• _Task directions_
Filter the entries, keeping every line with the word "index".

• _Data to process_
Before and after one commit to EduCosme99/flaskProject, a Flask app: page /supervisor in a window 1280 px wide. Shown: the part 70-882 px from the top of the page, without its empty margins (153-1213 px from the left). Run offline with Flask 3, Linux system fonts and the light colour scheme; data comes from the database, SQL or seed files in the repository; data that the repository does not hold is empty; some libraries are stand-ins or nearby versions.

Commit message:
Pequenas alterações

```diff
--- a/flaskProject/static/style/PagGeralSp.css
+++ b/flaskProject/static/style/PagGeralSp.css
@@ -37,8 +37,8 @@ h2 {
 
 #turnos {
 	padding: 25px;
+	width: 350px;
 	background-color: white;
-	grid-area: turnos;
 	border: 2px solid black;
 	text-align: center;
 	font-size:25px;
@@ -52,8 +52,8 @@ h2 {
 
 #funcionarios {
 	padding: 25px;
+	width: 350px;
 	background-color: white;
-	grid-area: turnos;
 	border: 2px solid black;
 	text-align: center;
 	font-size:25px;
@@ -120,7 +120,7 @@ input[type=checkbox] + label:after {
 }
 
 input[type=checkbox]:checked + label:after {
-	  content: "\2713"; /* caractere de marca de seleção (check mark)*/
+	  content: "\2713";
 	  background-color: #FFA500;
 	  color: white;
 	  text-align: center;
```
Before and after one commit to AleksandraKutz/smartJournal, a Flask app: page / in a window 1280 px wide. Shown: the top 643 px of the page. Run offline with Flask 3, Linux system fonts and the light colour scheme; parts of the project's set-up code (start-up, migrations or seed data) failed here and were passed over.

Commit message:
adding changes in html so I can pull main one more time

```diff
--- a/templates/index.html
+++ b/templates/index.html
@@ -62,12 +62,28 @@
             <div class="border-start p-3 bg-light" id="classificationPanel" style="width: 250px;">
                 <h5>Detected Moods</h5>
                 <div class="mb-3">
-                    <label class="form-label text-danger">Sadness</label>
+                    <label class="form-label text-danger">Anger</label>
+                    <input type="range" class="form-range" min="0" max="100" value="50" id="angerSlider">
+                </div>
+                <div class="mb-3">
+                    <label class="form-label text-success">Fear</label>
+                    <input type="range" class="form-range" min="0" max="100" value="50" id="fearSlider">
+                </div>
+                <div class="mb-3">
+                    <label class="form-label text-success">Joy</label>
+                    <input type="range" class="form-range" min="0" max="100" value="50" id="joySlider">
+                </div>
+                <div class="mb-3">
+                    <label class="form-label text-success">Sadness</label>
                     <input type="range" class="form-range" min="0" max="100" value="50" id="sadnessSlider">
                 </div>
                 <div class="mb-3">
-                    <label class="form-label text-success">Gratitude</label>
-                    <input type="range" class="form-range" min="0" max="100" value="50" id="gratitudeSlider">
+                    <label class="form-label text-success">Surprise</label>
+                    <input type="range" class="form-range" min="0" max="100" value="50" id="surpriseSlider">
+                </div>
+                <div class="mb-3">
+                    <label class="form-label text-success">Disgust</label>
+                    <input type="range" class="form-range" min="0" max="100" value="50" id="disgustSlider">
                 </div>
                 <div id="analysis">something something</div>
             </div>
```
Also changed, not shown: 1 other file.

• _Finished exercise_
--- a/templates/index.html
+++ b/templates/index.html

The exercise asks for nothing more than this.